◆ **Work to complete**
Every entry below is to be copied exactly as written.

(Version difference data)

────

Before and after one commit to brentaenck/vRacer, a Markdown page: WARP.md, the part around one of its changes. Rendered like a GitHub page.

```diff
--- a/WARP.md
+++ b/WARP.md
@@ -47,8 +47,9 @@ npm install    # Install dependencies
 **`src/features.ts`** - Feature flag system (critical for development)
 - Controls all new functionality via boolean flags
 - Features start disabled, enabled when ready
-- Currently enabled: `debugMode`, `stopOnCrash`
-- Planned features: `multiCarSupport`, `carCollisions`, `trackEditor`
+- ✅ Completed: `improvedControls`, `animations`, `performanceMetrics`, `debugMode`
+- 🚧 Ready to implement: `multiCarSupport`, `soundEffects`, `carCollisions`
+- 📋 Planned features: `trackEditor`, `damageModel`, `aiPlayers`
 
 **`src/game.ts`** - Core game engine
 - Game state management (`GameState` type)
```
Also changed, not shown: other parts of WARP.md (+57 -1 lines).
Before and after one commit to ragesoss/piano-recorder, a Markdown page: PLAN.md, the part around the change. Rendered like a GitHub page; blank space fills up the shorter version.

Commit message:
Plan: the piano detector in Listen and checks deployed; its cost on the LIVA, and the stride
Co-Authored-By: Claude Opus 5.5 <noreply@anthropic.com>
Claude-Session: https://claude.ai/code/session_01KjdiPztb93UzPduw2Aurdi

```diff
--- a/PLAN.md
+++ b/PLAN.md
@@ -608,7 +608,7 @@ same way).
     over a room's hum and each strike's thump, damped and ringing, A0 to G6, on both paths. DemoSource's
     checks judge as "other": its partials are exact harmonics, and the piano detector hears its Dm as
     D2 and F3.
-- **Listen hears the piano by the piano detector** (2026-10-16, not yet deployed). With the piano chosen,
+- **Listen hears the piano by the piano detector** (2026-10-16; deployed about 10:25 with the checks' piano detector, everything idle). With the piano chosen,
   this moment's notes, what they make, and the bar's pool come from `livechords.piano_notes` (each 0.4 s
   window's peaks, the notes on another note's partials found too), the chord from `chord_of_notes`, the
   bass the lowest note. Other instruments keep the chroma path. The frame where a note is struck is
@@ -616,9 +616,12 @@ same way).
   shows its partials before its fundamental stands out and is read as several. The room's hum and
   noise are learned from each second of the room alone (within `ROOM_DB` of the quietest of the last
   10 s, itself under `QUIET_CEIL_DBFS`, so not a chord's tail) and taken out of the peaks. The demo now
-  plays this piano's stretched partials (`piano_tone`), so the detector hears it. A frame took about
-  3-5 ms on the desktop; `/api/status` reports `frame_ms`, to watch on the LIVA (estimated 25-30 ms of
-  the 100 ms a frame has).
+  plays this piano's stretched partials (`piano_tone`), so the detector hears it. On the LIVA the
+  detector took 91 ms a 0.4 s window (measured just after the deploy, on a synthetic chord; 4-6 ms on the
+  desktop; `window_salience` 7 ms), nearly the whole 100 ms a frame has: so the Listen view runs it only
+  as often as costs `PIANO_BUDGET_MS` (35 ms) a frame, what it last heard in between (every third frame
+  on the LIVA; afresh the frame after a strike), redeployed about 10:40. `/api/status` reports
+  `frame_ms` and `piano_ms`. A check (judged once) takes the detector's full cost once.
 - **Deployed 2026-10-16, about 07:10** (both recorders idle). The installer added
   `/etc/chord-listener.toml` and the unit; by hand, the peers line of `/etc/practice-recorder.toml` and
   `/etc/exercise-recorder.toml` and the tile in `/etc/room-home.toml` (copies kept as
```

────

◆ **Answer section**
Before and after one commit to brentaenck/vRacer, a Markdown page: WARP.md, the part around one of its changes. Rendered like a GitHub page.

```diff
--- a/WARP.md
+++ b/WARP.md
@@ -47,8 +47,9 @@ npm install    # Install dependencies
 **`src/features.ts`** - Feature flag system (critical for development)
 - Controls all new functionality via boolean flags
 - Features start disabled, enabled when ready
-- Currently enabled: `debugMode`, `stopOnCrash`
-- Planned features: `multiCarSupport`, `carCollisions`, `trackEditor`
+- ✅ Completed: `improvedControls`, `animations`, `performanceMetrics`, `debugMode`
+- 🚧 Ready to implement: `multiCarSupport`, `soundEffects`, `carCollisions`
+- 📋 Planned features: `trackEditor`, `damageModel`, `aiPlayers`
 
 **`src/game.ts`** - Core game engine
 - Game state management (`GameState` type)
```
Also changed, not shown: other parts of WARP.md (+57 -1 lines).
Before and after one commit to ragesoss/piano-recorder, a Markdown page: PLAN.md, the part around the change. Rendered like a GitHub page; blank space fills up the shorter version.

Commit message:
Plan: the piano detector in Listen and checks deployed; its cost on the LIVA, and the stride
Co-Authored-By: Claude Opus 5.5 <noreply@anthropic.com>
Claude-Session: https://claude.ai/code/session_01KjdiPztb93UzPduw2Aurdi

```diff
--- a/PLAN.md
+++ b/PLAN.md
@@ -608,7 +608,7 @@ same way).
     over a room's hum and each strike's thump, damped and ringing, A0 to G6, on both paths. DemoSource's
     checks judge as "other": its partials are exact harmonics, and the piano detector hears its Dm as
     D2 and F3.
-- **Listen hears the piano by the piano detector** (2026-10-16, not yet deployed). With the piano chosen,
+- **Listen hears the piano by the piano detector** (2026-10-16; deployed about 10:25 with the checks' piano detector, everything idle). With the piano chosen,
   this moment's notes, what they make, and the bar's pool come from `livechords.piano_notes` (each 0.4 s
   window's peaks, the notes on another note's partials found too), the chord from `chord_of_notes`, the
   bass the lowest note. Other instruments keep the chroma path. The frame where a note is struck is
@@ -616,9 +616,12 @@ same way).
   shows its partials before its fundamental stands out and is read as several. The room's hum and
   noise are learned from each second of the room alone (within `ROOM_DB` of the quietest of the last
   10 s, itself under `QUIET_CEIL_DBFS`, so not a chord's tail) and taken out of the peaks. The demo now
-  plays this piano's stretched partials (`piano_tone`), so the detector hears it. A frame took about
-  3-5 ms on the desktop; `/api/status` reports `frame_ms`, to watch on the LIVA (estimated 25-30 ms of
-  the 100 ms a frame has).
+  plays this piano's stretched partials (`piano_tone`), so the detector hears it. On the LIVA the
+  detector took 91 ms a 0.4 s window (measured just after the deploy, on a synthetic chord; 4-6 ms on the
+  desktop; `window_salience` 7 ms), nearly the whole 100 ms a frame has: so the Listen view runs it only
+  as often as costs `PIANO_BUDGET_MS` (35 ms) a frame, what it last heard in between (every third frame
+  on the LIVA; afresh the frame after a strike), redeployed about 10:40. `/api/status` reports
+  `frame_ms` and `piano_ms`. A check (judged once) takes the detector's full cost once.
 - **Deployed 2026-10-16, about 07:10** (both recorders idle). The installer added
   `/etc/chord-listener.toml` and the unit; by hand, the peers line of `/etc/practice-recorder.toml` and
   `/etc/exercise-recorder.toml` and the tile in `/etc/room-home.toml` (copies kept as
```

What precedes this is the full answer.